Don’t let the awkward English phrasing on this title’s home page mislead you: it is full of solid scholarship in the field of educational research. [LaGuardia notes in October 2013; since this review first appeared the journal editor e-mailed me to say the journal has made “changes in English editing to solve [the] clumsy phrasing that you detected.” We appreciate their responsiveness to our review.]

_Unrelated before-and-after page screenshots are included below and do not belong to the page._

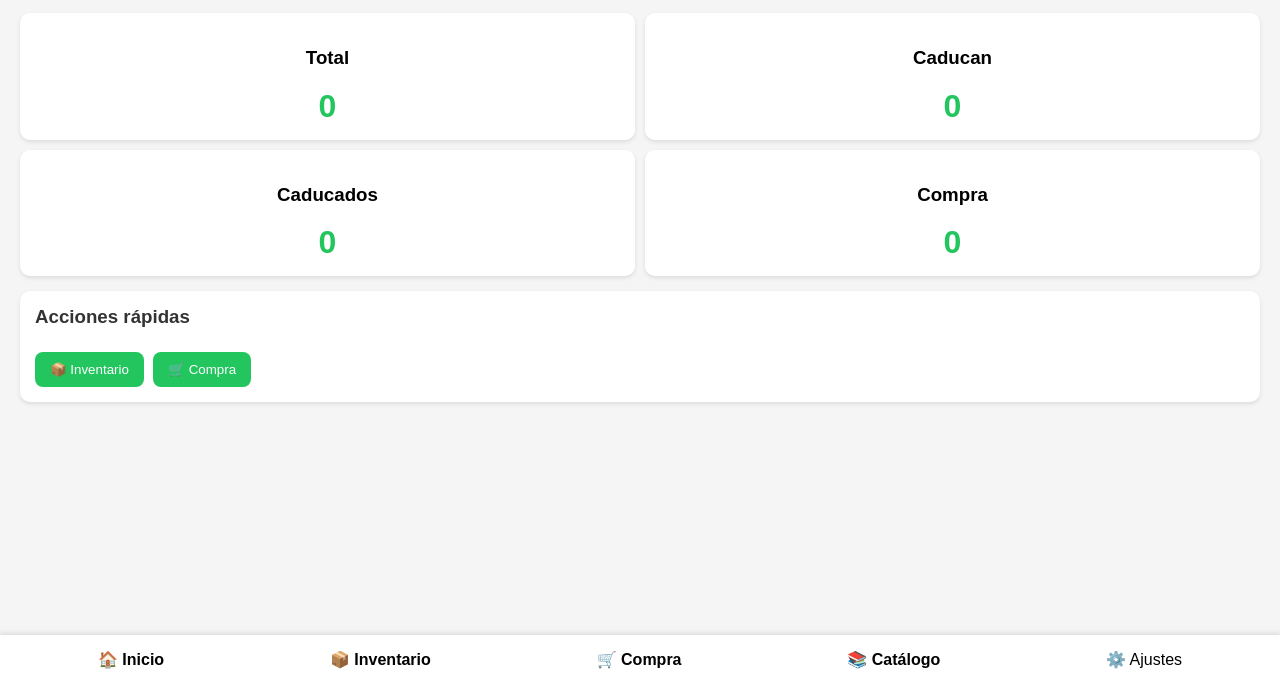
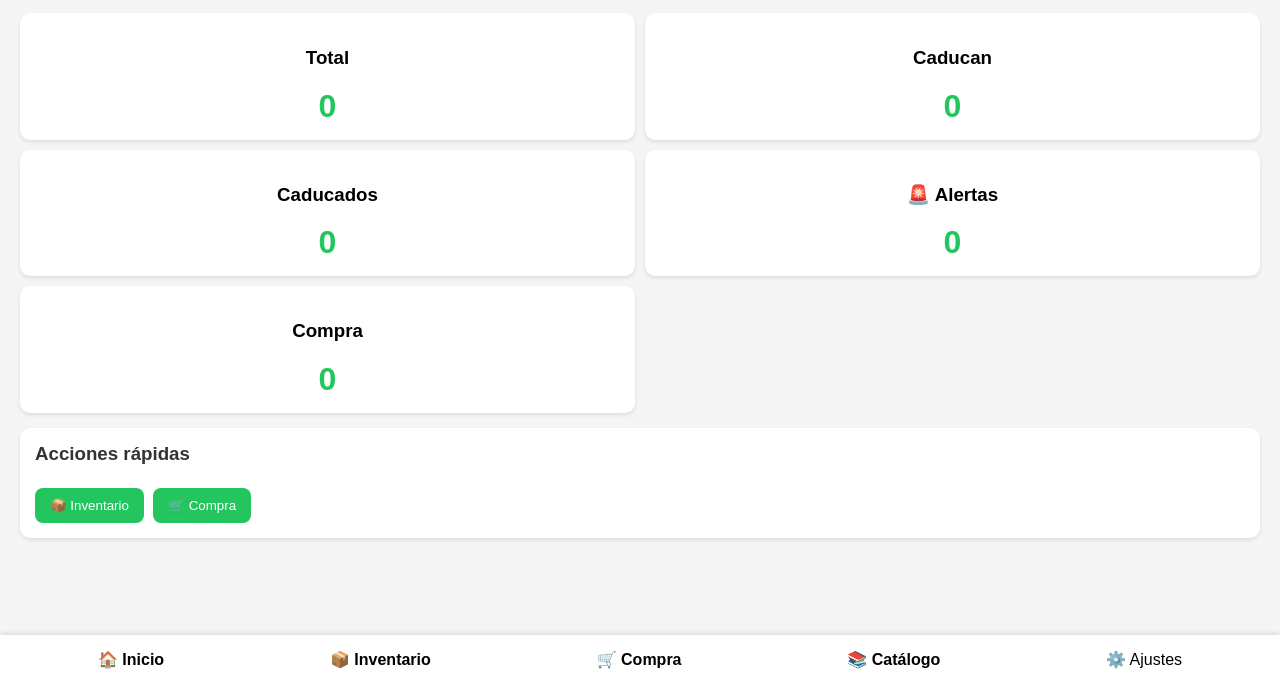
Before and after one commit to CarlosRguez10/foodmind-app-web, a plain HTML site: page index.html in a window 1280 px wide. Shown: the part 116-800 px from the top of the page. Drawn offline with Linux system fonts and the light colour scheme.

Commit message:
Update index.html

```diff
--- a/index.html
+++ b/index.html
@@ -35,6 +35,13 @@
   </div>
 
   <div class="stat-card">
+    <h3>🚨 Alertas</h3>
+    <div id="alertasStock" class="stat-number">
+      0
+    </div>
+  </div>
+
+  <div class="stat-card">
     <h3>Compra</h3>
     <div id="compraPendiente" class="stat-number">0</div>
   </div>
```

So while the site says it “publishes research outcomes with significant contributions to the understanding and improvement of the educational processes” and “This scientific Journal … pretends to be an international space for discussion and critique through the presentation of theoretical and empirical evidences that could favour educational equity and the advancement of our societies” you should ignore the clumsy online translation and just go immediately to the Current or Archives links to find such interesting and informative articles as, “Educational Policy Research: Progress, Puzzles, and Challenges,” “The Expansion of Higher Education in Brazil: Credentials & Merit,” “The Effects of a Web-Based Vocabulary Development Tool on Student Reading Comprehension of Science Texts,” and “Family Education Improves Student's Academic Performance: Contributions from European Research.”

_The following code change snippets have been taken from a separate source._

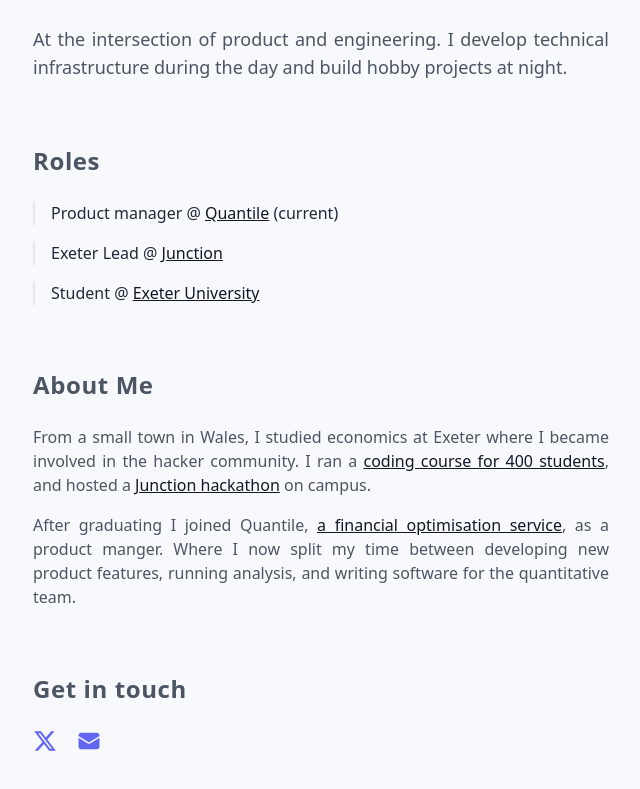
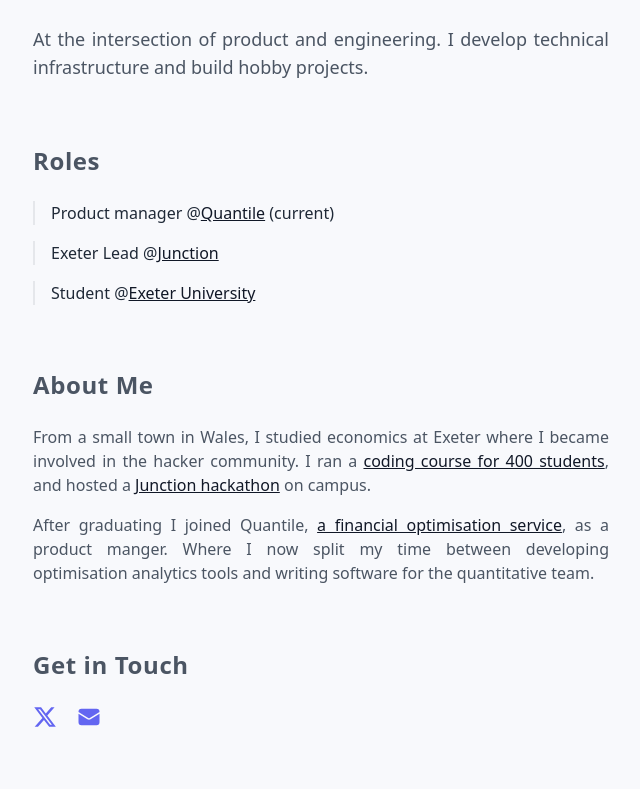
Before and after one commit to peter-coulson/petercouls, a plain HTML site: page index.html in a window 1280 px wide. Shown: the part 175-964 px from the top of the page, without its empty margins (303-943 px from the left). Drawn offline with nearby package versions, Linux system fonts and the light colour scheme.

Commit message:
minor text changes

```diff
--- a/index.html
+++ b/index.html
@@ -51,15 +51,15 @@
             <p class="text-2xl mb-8">
                 <span class="builder-tag px-4 py-1 rounded-full font-medium">Builder</span>
             </p>
-            <p class="text-lg text-gray-600 max-w-xl text-justify">At the intersection of product and engineering. I develop technical infrastructure during the day and build hobby projects at night.</p>
+            <p class="text-lg text-gray-600 max-w-xl text-justify">At the intersection of product and engineering. I develop technical infrastructure and build hobby projects.</p>
         </header>
 
         <section class="mb-16">
             <h2 class="text-2xl font-semibold mb-6 section-title">Roles</h2>
             <ul class="space-y-4">
-                <li class="role-item">Product manager @ <a href="https://www.quantile.com/" class="underline text-gray-900">Quantile</a> (current)</li>
-                <li class="role-item">Exeter Lead @ <a href="https://www.hackjunction.com/" class="underline text-gray-900">Junction</a></li>
-                <li class="role-item">Student @ <a href="https://www.exeter.ac.uk/" class="underline text-gray-900">Exeter University</a></li>
+                <li class="role-item">Product manager @<a href="https://www.quantile.com/" class="underline text-gray-900">Quantile</a> (current)</li>
+                <li class="role-item">Exeter Lead @<a href="https://www.hackjunction.com/" class="underline text-gray-900">Junction</a></li>
+                <li class="role-item">Student @<a href="https://www.exeter.ac.uk/" class="underline text-gray-900">Exeter University</a></li>
             </ul>
         </section>
 
@@ -67,12 +67,12 @@
             <h2 class="text-2xl font-semibold mb-6 section-title">About Me</h2>
             <div class="space-y-4 text-gray-600 max-w-xl">
                 <p class="text-justify">From a small town in Wales, I studied economics at Exeter where I became involved in the hacker community. I ran a <a href="https://excode.co.uk/" class="underline text-gray-900">coding course for 400 students</a>, and hosted a <a href="https://www.hackjunction.com/about-us" class="underline text-gray-900">Junction hackathon</a> on campus.</p>
-                <p class="text-justify">After graduating I joined Quantile, <a href="https://www.quantile.com/the-services/optimisation/" class="underline text-gray-900">a financial optimisation service</a>, as a product manger. Where I now split my time between developing new product features, running analysis, and writing software for the quantitative team.</p>
+                <p class="text-justify">After graduating I joined Quantile, <a href="https://www.quantile.com/the-services/optimisation/" class="underline text-gray-900">a financial optimisation service</a>, as a product manger. Where I now split my time between developing optimisation analytics tools and writing software for the quantitative team.</p>
             </div>
         </section>
 
         <section>
-            <h2 class="text-2xl font-semibold mb-6 section-title">Get in touch</h2>
+            <h2 class="text-2xl font-semibold mb-6 section-title">Get in Touch</h2>
             <div class="space-x-4">
                 <a href="https://x.com/petercouls" class="inline-block hover:opacity-75" title="Twitter">
                     <svg class="w-6 h-6 fill-current" viewBox="0 0 24 24">
```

The site acknowledges “the need to get a response to the excessive compartmentalization of scientific knowledge that traditionally has existed in educational research arena in Spain and Latin America” and the editorial team reflects that focus: 18 of the 27 team members are from Spain and Latin America. But the scope of the journal is broader than that: consider these articles: “Social Inclusion & Exclusion in a Changing Higher Education Environment,” “Overburdened and Underfunded: California Public Schools Amidst the Great Recession,” “Family-School Connections, Early Learning, and Socioeconomic Inequality in the U.S.,” “Overcoming Gender Stereotypes & Improving Learning through the Participation of the "Other Women" in Schools,” and “Mentor-Novice Relationships and Learning to Teach in Teacher Induction: A Critical Review of Research.”
REMIE (this acronym comes from the Spanish title) is indexed in EBSCO’s Education Source. Article and review PDFs are downloadable individually or you can download the entire issue at one fell swoop (not recommended, given the time it takes). The site includes a nifty Worldwide Contributions interactive map with clickable pins associating authors with their locations and providing details about the articles and links to the article PDF.
Any educational researcher or practitioner will want to take a look at this title.